DIRECTIONS -> Output every line below as it stands, dropping only the images.
** LISTED ENTRIES follows **
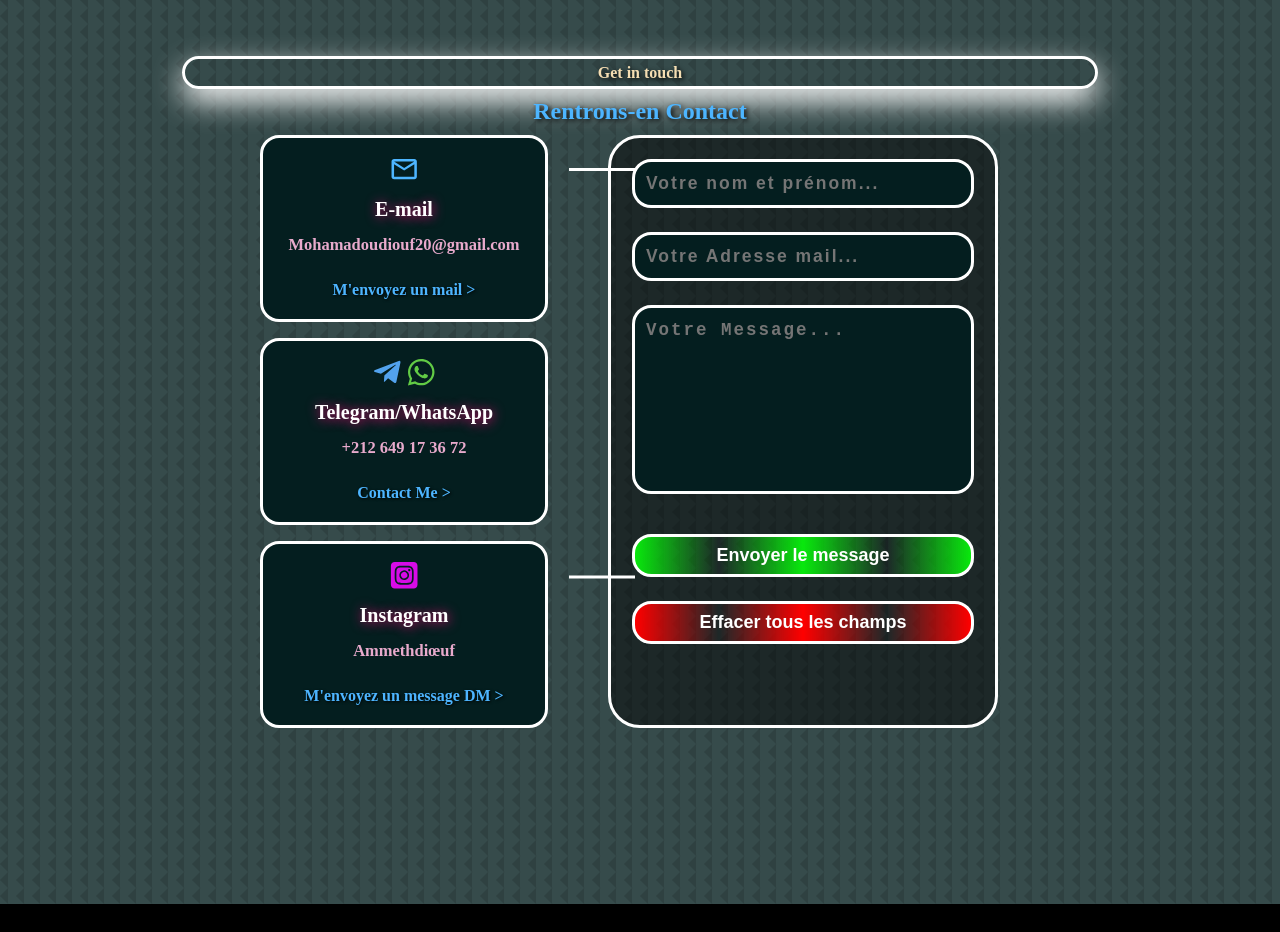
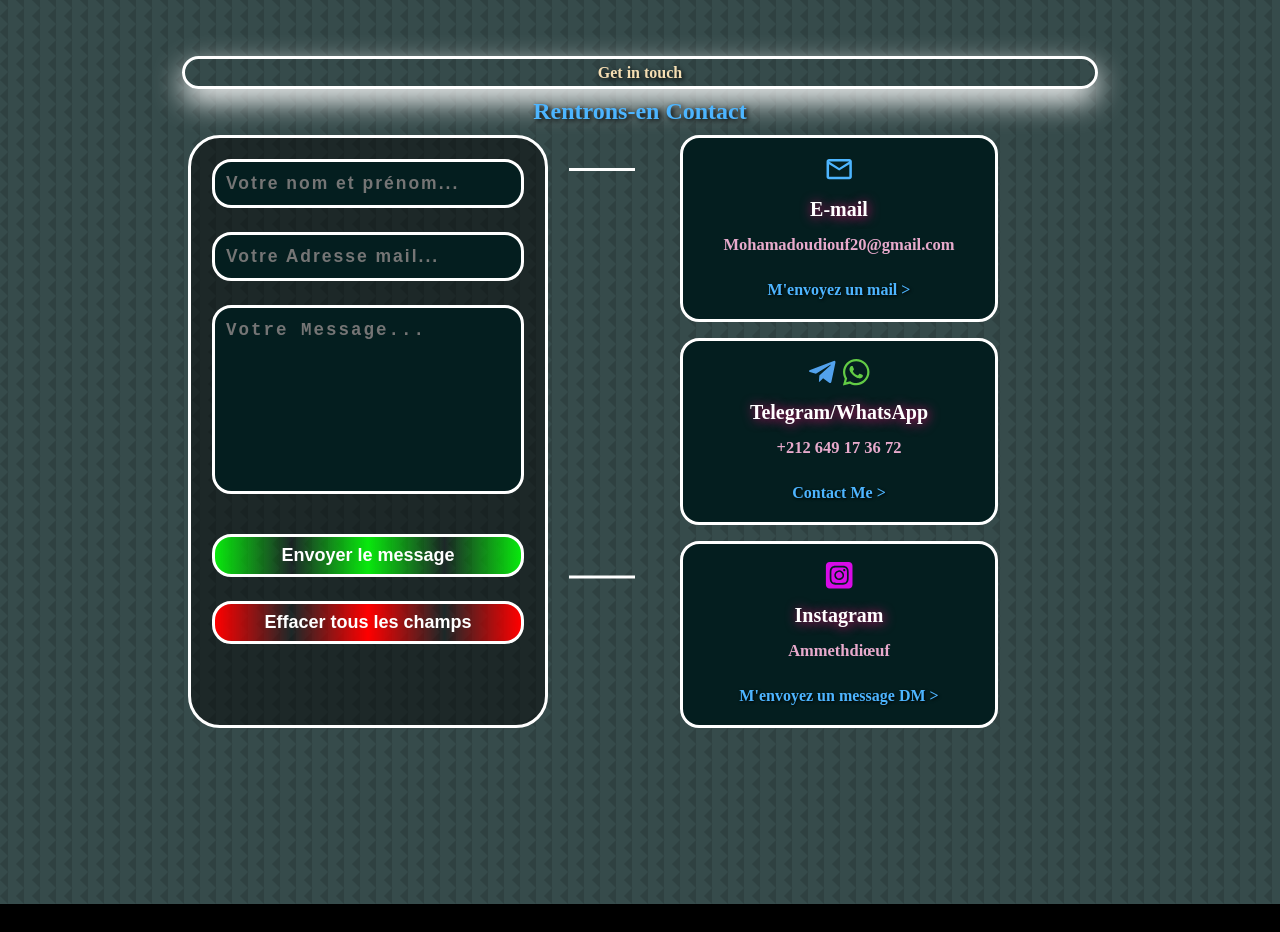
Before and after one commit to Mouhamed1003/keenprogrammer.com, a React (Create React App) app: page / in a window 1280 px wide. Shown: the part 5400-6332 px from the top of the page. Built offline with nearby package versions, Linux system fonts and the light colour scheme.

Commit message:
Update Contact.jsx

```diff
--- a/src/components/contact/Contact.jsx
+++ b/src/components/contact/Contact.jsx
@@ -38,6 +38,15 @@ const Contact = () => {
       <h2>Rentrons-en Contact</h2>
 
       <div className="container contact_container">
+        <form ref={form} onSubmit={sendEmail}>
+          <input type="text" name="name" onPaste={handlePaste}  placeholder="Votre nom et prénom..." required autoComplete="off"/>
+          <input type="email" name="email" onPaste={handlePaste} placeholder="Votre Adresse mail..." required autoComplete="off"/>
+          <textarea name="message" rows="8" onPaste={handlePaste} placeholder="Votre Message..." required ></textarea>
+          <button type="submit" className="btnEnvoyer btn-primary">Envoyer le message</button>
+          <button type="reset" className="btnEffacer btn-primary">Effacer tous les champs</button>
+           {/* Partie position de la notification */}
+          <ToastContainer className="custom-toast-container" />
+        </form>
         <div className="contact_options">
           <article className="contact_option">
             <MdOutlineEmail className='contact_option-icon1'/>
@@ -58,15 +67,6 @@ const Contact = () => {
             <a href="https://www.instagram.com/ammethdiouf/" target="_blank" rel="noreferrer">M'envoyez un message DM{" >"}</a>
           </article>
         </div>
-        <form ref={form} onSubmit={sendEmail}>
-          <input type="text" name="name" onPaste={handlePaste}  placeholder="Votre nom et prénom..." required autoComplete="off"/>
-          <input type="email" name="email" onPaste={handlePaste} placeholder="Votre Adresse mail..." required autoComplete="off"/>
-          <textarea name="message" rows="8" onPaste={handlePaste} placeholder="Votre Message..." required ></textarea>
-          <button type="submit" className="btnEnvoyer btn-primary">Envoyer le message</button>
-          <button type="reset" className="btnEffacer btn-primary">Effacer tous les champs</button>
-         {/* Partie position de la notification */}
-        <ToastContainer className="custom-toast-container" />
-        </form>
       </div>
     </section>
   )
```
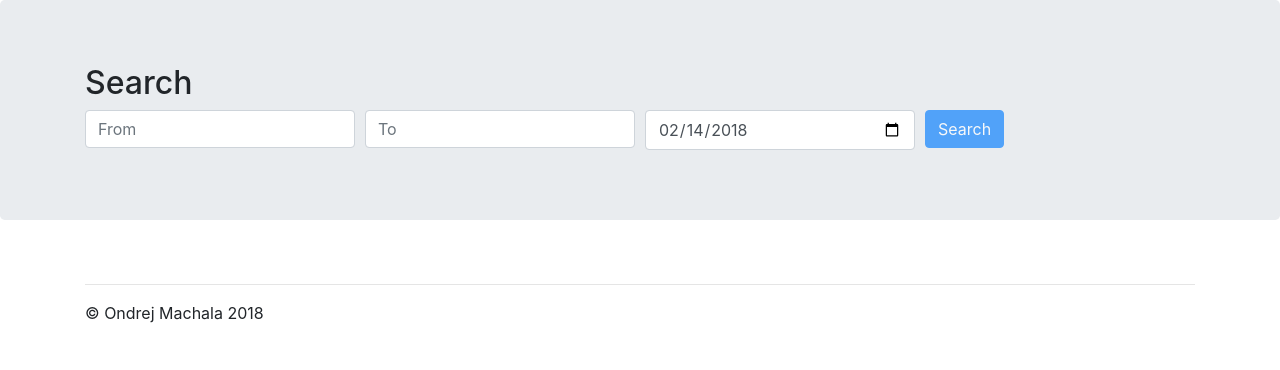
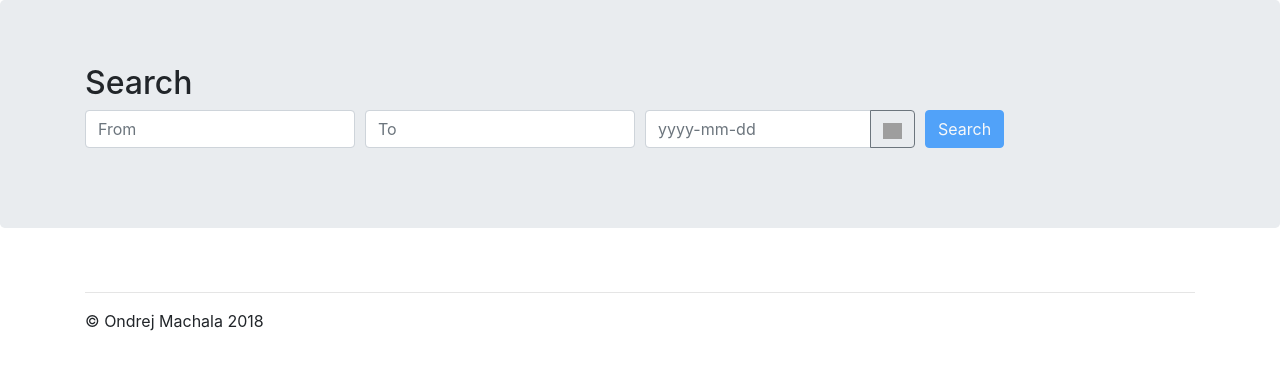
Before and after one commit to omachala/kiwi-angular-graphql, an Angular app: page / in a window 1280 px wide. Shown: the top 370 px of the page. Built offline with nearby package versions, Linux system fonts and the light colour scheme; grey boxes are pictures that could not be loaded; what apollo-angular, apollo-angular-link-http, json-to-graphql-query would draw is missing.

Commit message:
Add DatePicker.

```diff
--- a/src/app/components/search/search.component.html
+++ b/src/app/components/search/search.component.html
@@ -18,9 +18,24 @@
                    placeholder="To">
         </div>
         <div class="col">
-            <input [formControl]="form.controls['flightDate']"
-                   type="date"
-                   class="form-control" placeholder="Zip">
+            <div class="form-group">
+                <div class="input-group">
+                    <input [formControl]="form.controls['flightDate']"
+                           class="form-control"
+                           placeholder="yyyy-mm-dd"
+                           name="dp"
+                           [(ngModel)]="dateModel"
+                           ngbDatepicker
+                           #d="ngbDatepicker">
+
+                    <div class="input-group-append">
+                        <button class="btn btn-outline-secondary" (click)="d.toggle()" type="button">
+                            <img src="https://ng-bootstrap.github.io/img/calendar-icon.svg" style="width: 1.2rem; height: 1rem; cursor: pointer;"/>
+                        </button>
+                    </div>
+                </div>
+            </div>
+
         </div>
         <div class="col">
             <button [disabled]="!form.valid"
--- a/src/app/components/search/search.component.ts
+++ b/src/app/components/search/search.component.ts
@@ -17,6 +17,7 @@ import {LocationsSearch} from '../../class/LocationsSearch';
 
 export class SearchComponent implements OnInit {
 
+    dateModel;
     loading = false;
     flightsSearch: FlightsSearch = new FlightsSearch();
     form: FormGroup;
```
** End of LISTED ENTRIES **
EXERCISE RESPONSE ->
Before and after one commit to Mouhamed1003/keenprogrammer.com, a React (Create React App) app: page / in a window 1280 px wide. Shown: the part 5400-6332 px from the top of the page. Built offline with nearby package versions, Linux system fonts and the light colour scheme.

Commit message:
Update Contact.jsx

```diff
--- a/src/components/contact/Contact.jsx
+++ b/src/components/contact/Contact.jsx
@@ -38,6 +38,15 @@ const Contact = () => {
       <h2>Rentrons-en Contact</h2>
 
       <div className="container contact_container">
+        <form ref={form} onSubmit={sendEmail}>
+          <input type="text" name="name" onPaste={handlePaste}  placeholder="Votre nom et prénom..." required autoComplete="off"/>
+          <input type="email" name="email" onPaste={handlePaste} placeholder="Votre Adresse mail..." required autoComplete="off"/>
+          <textarea name="message" rows="8" onPaste={handlePaste} placeholder="Votre Message..." required ></textarea>
+          <button type="submit" className="btnEnvoyer btn-primary">Envoyer le message</button>
+          <button type="reset" className="btnEffacer btn-primary">Effacer tous les champs</button>
+           {/* Partie position de la notification */}
+          <ToastContainer className="custom-toast-container" />
+        </form>
         <div className="contact_options">
           <article className="contact_option">
             <MdOutlineEmail className='contact_option-icon1'/>
@@ -58,15 +67,6 @@ const Contact = () => {
             <a href="https://www.instagram.com/ammethdiouf/" target="_blank" rel="noreferrer">M'envoyez un message DM{" >"}</a>
           </article>
         </div>
-        <form ref={form} onSubmit={sendEmail}>
-          <input type="text" name="name" onPaste={handlePaste}  placeholder="Votre nom et prénom..." required autoComplete="off"/>
-          <input type="email" name="email" onPaste={handlePaste} placeholder="Votre Adresse mail..." required autoComplete="off"/>
-          <textarea name="message" rows="8" onPaste={handlePaste} placeholder="Votre Message..." required ></textarea>
-          <button type="submit" className="btnEnvoyer btn-primary">Envoyer le message</button>
-          <button type="reset" className="btnEffacer btn-primary">Effacer tous les champs</button>
-         {/* Partie position de la notification */}
-        <ToastContainer className="custom-toast-container" />
-        </form>
       </div>
     </section>
   )
```
Before and after one commit to omachala/kiwi-angular-graphql, an Angular app: page / in a window 1280 px wide. Shown: the top 370 px of the page. Built offline with nearby package versions, Linux system fonts and the light colour scheme; grey boxes are pictures that could not be loaded; what apollo-angular, apollo-angular-link-http, json-to-graphql-query would draw is missing.

Commit message:
Add DatePicker.

```diff
--- a/src/app/components/search/search.component.html
+++ b/src/app/components/search/search.component.html
@@ -18,9 +18,24 @@
                    placeholder="To">
         </div>
         <div class="col">
-            <input [formControl]="form.controls['flightDate']"
-                   type="date"
-                   class="form-control" placeholder="Zip">
+            <div class="form-group">
+                <div class="input-group">
+                    <input [formControl]="form.controls['flightDate']"
+                           class="form-control"
+                           placeholder="yyyy-mm-dd"
+                           name="dp"
+                           [(ngModel)]="dateModel"
+                           ngbDatepicker
+                           #d="ngbDatepicker">
+
+                    <div class="input-group-append">
+                        <button class="btn btn-outline-secondary" (click)="d.toggle()" type="button">
+                            <img src="https://ng-bootstrap.github.io/img/calendar-icon.svg" style="width: 1.2rem; height: 1rem; cursor: pointer;"/>
+                        </button>
+                    </div>
+                </div>
+            </div>
+
         </div>
         <div class="col">
             <button [disabled]="!form.valid"
--- a/src/app/components/search/search.component.ts
+++ b/src/app/components/search/search.component.ts
@@ -17,6 +17,7 @@ import {LocationsSearch} from '../../class/LocationsSearch';
 
 export class SearchComponent implements OnInit {
 
+    dateModel;
     loading = false;
     flightsSearch: FlightsSearch = new FlightsSearch();
     form: FormGroup;
```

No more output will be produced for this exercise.